● **Supplied records**
*** Begin section ***

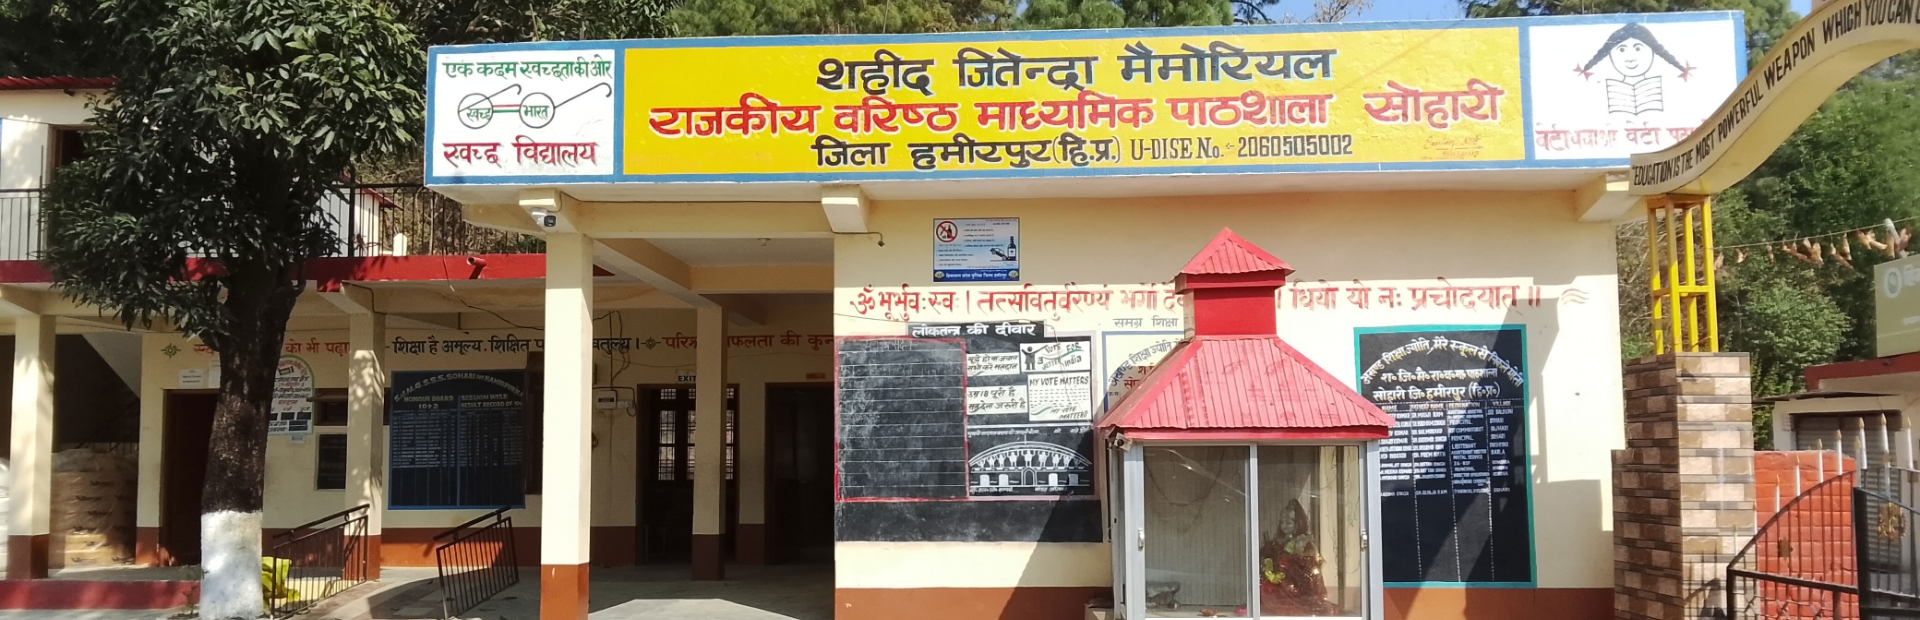
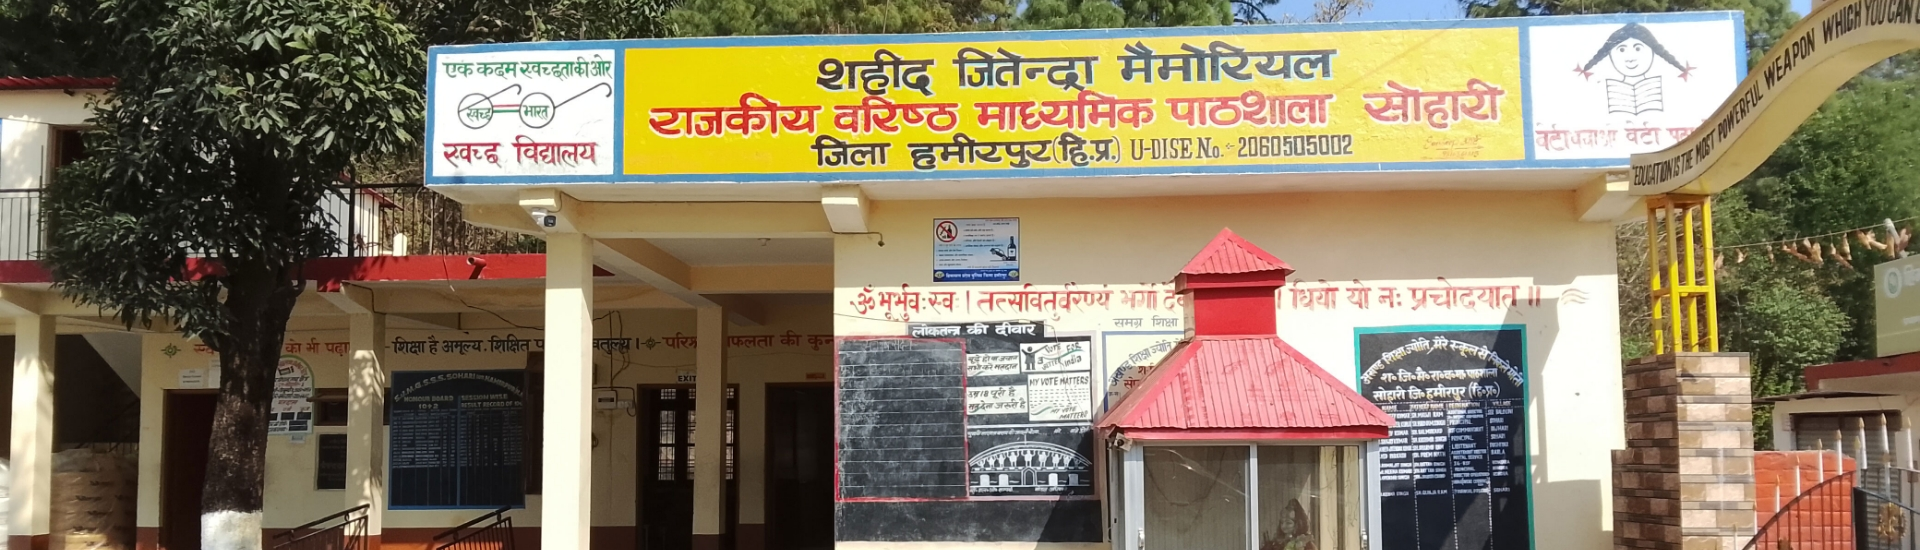
Add files via upload

diff --git a/assets/css/style.css b/assets/css/style.css
@@ -79,6 +79,7 @@ header{
     display:flex;
     align-items:center;
     color:white;
+    width: 330px;
 }
 
 .school-text{
@@ -118,37 +119,42 @@ header{
 }
 
 li.dropdown > a:after {
-       background-image: url(../images/next-arrow-w.svg);
+    background-image: url(../images/next-arrow-g.svg);
     content: "";
     width: 12px;
     height: 12px;
     position: absolute;
     background-position: center;
     right: -6px;
-    top: 5px;
+    top: 3px;
     transform: rotate(90deg);
     background-size: 7px;
     background-repeat: no-repeat;
 }
 
+li.dropdown > a:hover:after{
+    background-image: url(../images/next-arrow-w.svg);
+}
+
 .nav-menu a{
     text-decoration:none;
-    color:white;
+    color:#BDBDBD;
     font-size:18px;
+    border-bottom: 2px solid transparent;
+    padding-bottom: 4px;
 }
 
 .nav-menu a:hover,
 .nav-menu .active{
     color: #fff;
     border-bottom: 2px solid #fff;
-    padding-bottom: 5px;
 }
 
 /* Submenu hidden by default */
 .submenu {
     display: none;
     position: absolute;
-    top: 129%;
+    top: 155%;
     left: 0;
     background: #111;
     list-style: none;
@@ -161,6 +167,7 @@ li.dropdown > a:after {
 .submenu li a {
     padding: 9px 0;
     display: inline-block;
+        border-bottom: 2px solid transparent;
 }
 
 /* Hover pe show hoga */

diff --git a/academics.html b/academics.html
@@ -133,7 +133,7 @@
                     <h4>Documents and Information:</h4>
 
 
-                    <a href="assets/doc/Saras mendotry disclouser.pdf">Affiliation Documents</a>
+                    <a href="assets/doc/Saras mendotry disclouser.pdf" target="_blank">Affiliation Documents</a>
                     <a href="assets/doc/02 Approval NOC.pdf" target="_blank">NOC Documents</a>
                     <a href="assets/doc/06 Building safety certificate.pdf" target="_blank">Building Safety Documents</a>
                     <a href="assets/doc/Fire Safety Undertaking.pdf" target="_blank">Fire Safety Documents</a>

diff --git a/faculty.html b/faculty.html
@@ -131,7 +131,7 @@
                     <h4>Documents and Information:</h4>
 
 
-                    <a href="assets/doc/Saras mendotry disclouser.pdf">Affiliation Documents</a>
+                    <a href="assets/doc/Saras mendotry disclouser.pdf" target="_blank">Affiliation Documents</a>
                     <a href="assets/doc/02 Approval NOC.pdf" target="_blank">NOC Documents</a>
                     <a href="assets/doc/06 Building safety certificate.pdf" target="_blank">Building Safety Documents</a>
                     <a href="assets/doc/Fire Safety Undertaking.pdf" target="_blank">Fire Safety Documents</a>

diff --git a/index.html b/index.html
@@ -252,7 +252,7 @@
                     <h4>Documents and Information:</h4>
 
 
-                    <a href="assets/doc/Saras mendotry disclouser.pdf">Affiliation Documents</a>
+                    <a href="assets/doc/Saras mendotry disclouser.pdf" target="_blank">Affiliation Documents</a>
                     <a href="assets/doc/02 Approval NOC.pdf" target="_blank">NOC Documents</a>
                     <a href="assets/doc/06 Building safety certificate.pdf" target="_blank">Building Safety Documents</a>
                     <a href="assets/doc/Fire Safety Undertaking.pdf" target="_blank">Fire Safety Documents</a>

*** End section ***

● **Task prompt**
Copy each line of the listing above that contains the word "bottom".

● **Solution to this task**
+    border-bottom: 2px solid transparent;
+    padding-bottom: 4px;
     border-bottom: 2px solid #fff;
-    padding-bottom: 5px;
+        border-bottom: 2px solid transparent;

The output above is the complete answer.